(Saved entries)
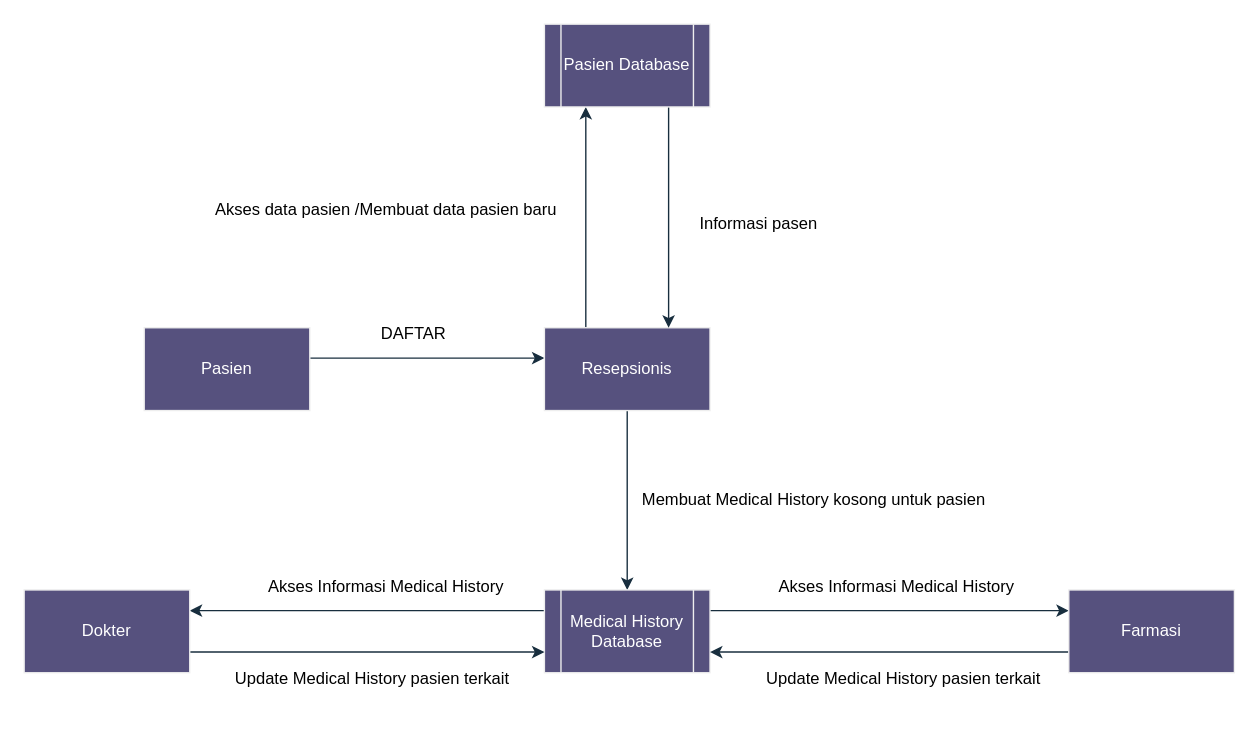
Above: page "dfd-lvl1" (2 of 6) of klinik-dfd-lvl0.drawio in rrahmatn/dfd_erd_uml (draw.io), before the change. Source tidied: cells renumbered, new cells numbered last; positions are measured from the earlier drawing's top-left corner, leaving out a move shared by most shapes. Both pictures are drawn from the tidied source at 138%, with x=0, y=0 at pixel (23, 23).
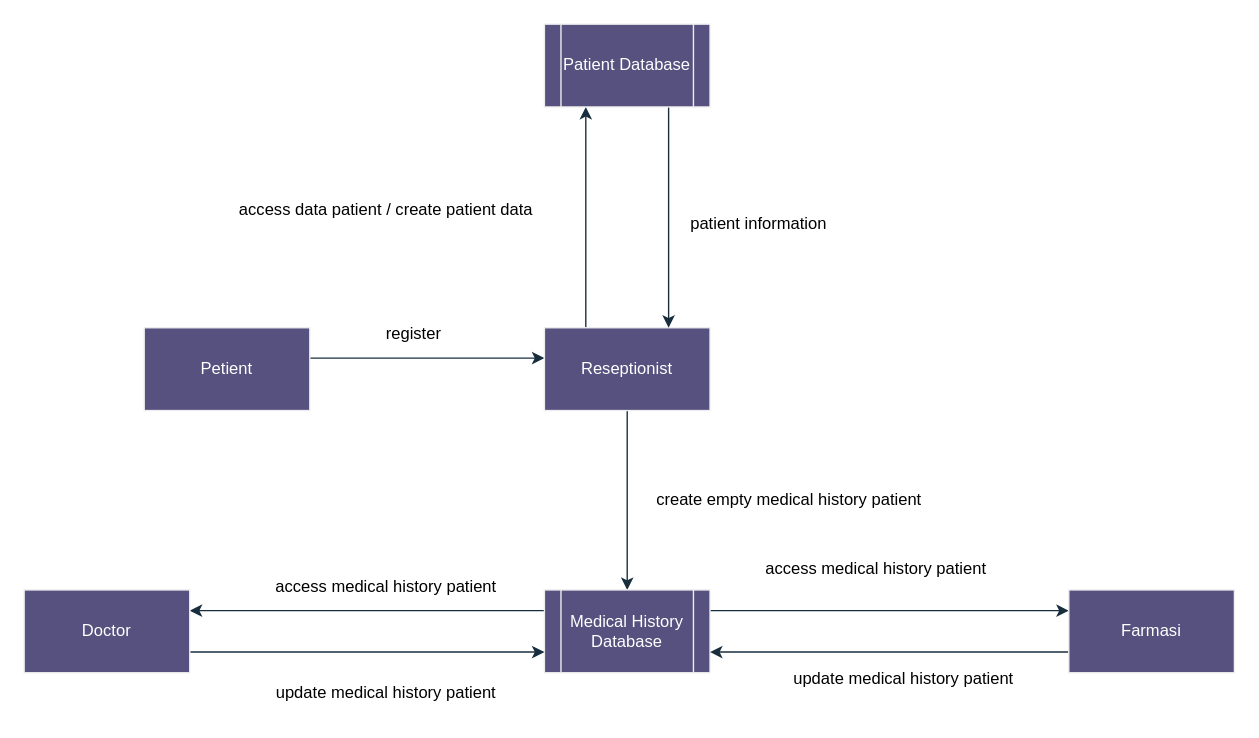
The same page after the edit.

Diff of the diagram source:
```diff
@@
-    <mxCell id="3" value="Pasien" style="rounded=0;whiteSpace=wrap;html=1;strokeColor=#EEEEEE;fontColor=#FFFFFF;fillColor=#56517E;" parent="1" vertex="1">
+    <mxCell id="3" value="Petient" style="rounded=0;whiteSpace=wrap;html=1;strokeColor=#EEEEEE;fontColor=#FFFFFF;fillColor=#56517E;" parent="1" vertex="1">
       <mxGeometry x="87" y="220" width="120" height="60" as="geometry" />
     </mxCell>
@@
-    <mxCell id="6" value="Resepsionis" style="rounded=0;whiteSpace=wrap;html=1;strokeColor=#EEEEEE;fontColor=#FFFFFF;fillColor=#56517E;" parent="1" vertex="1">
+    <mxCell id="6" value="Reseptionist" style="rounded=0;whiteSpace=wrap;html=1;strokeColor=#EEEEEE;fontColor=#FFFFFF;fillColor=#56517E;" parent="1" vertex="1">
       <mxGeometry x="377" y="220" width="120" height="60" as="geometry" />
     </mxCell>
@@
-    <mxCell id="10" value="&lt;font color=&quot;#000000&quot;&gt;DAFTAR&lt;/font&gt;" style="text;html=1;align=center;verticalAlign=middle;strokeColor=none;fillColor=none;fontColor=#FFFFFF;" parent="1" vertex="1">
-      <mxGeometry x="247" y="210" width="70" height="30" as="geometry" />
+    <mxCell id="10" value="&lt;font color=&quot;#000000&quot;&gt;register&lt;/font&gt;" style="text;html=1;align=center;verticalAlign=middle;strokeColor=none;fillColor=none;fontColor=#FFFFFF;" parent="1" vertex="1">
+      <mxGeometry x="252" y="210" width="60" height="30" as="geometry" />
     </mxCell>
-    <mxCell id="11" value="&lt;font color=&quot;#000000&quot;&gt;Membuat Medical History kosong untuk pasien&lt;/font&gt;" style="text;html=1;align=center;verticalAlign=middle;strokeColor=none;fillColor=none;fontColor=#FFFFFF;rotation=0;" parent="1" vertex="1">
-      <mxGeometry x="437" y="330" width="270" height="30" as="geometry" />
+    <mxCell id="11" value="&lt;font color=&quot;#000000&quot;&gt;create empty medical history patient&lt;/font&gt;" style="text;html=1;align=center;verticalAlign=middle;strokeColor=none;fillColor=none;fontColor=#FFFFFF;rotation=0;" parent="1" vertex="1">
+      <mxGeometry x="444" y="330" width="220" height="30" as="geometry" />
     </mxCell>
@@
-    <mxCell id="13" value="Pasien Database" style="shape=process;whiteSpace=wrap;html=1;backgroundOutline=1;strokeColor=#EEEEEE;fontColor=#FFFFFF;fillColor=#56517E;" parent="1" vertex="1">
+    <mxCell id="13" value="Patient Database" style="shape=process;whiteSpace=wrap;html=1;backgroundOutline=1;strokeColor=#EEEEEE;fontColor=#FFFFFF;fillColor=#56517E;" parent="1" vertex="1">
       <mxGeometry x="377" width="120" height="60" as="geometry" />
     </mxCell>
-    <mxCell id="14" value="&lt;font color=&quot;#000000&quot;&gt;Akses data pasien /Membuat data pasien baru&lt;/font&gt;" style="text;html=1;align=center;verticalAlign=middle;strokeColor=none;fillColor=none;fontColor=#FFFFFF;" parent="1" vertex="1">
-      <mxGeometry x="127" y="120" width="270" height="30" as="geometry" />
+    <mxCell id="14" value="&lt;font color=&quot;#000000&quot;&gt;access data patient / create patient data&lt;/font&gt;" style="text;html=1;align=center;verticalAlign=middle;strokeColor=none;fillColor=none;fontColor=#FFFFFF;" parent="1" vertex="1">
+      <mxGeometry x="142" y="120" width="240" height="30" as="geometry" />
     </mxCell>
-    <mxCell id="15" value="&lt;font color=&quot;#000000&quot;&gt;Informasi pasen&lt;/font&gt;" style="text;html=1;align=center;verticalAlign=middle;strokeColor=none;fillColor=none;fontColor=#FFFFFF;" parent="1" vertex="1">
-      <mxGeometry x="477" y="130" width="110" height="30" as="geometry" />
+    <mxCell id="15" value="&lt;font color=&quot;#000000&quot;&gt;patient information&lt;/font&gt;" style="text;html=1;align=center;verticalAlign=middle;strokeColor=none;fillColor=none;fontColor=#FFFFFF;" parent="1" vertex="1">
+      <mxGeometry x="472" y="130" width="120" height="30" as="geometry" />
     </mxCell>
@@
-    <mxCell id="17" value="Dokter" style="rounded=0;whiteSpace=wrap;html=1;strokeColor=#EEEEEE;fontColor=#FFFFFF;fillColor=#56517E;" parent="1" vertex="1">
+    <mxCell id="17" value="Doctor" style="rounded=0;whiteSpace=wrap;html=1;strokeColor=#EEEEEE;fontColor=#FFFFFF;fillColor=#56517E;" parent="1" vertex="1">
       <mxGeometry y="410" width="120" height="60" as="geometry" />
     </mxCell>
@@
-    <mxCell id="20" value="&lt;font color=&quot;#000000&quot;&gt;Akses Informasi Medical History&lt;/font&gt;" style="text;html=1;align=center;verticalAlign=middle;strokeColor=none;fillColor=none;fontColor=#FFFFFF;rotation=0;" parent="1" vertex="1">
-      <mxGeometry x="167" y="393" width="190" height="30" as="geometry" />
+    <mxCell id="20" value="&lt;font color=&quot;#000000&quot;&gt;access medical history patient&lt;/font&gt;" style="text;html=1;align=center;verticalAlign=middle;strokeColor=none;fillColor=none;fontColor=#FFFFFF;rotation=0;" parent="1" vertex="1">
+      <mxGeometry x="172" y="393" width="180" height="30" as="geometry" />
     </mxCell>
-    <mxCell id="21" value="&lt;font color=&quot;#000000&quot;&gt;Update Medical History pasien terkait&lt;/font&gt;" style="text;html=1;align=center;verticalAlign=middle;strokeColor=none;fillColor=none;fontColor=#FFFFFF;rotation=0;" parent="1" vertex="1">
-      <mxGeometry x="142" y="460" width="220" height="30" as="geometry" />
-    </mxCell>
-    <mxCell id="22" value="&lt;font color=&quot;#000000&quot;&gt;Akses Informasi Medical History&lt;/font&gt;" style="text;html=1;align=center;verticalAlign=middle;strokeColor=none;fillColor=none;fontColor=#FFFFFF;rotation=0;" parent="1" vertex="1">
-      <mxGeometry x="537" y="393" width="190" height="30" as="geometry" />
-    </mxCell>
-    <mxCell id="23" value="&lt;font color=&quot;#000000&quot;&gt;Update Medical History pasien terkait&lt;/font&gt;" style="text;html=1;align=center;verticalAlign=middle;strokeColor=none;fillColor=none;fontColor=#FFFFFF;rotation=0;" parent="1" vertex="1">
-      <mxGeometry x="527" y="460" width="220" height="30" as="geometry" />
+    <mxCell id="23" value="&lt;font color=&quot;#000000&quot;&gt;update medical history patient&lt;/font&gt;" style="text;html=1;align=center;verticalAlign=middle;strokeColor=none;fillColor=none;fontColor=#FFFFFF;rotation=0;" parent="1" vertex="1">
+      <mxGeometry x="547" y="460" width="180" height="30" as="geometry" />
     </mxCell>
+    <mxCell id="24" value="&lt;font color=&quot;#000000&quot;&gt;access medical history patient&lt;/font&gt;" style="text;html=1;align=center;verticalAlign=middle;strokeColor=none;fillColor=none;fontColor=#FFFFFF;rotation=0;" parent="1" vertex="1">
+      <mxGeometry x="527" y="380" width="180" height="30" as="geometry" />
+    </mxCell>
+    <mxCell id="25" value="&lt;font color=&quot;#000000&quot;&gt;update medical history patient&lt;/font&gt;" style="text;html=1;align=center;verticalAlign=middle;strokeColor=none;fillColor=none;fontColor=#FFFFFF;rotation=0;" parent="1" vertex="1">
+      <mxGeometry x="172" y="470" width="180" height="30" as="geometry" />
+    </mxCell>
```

Task brief ▸ Copy out each line of the data in which the word "rounded" appears.

Answer area ▸
-    <mxCell id="3" value="Pasien" style="rounded=0;whiteSpace=wrap;html=1;strokeColor=#EEEEEE;fontColor=#FFFFFF;fillColor=#56517E;" parent="1" vertex="1">
+    <mxCell id="3" value="Petient" style="rounded=0;whiteSpace=wrap;html=1;strokeColor=#EEEEEE;fontColor=#FFFFFF;fillColor=#56517E;" parent="1" vertex="1">
-    <mxCell id="6" value="Resepsionis" style="rounded=0;whiteSpace=wrap;html=1;strokeColor=#EEEEEE;fontColor=#FFFFFF;fillColor=#56517E;" parent="1" vertex="1">
+    <mxCell id="6" value="Reseptionist" style="rounded=0;whiteSpace=wrap;html=1;strokeColor=#EEEEEE;fontColor=#FFFFFF;fillColor=#56517E;" parent="1" vertex="1">
-    <mxCell id="17" value="Dokter" style="rounded=0;whiteSpace=wrap;html=1;strokeColor=#EEEEEE;fontColor=#FFFFFF;fillColor=#56517E;" parent="1" vertex="1">
+    <mxCell id="17" value="Doctor" style="rounded=0;whiteSpace=wrap;html=1;strokeColor=#EEEEEE;fontColor=#FFFFFF;fillColor=#56517E;" parent="1" vertex="1">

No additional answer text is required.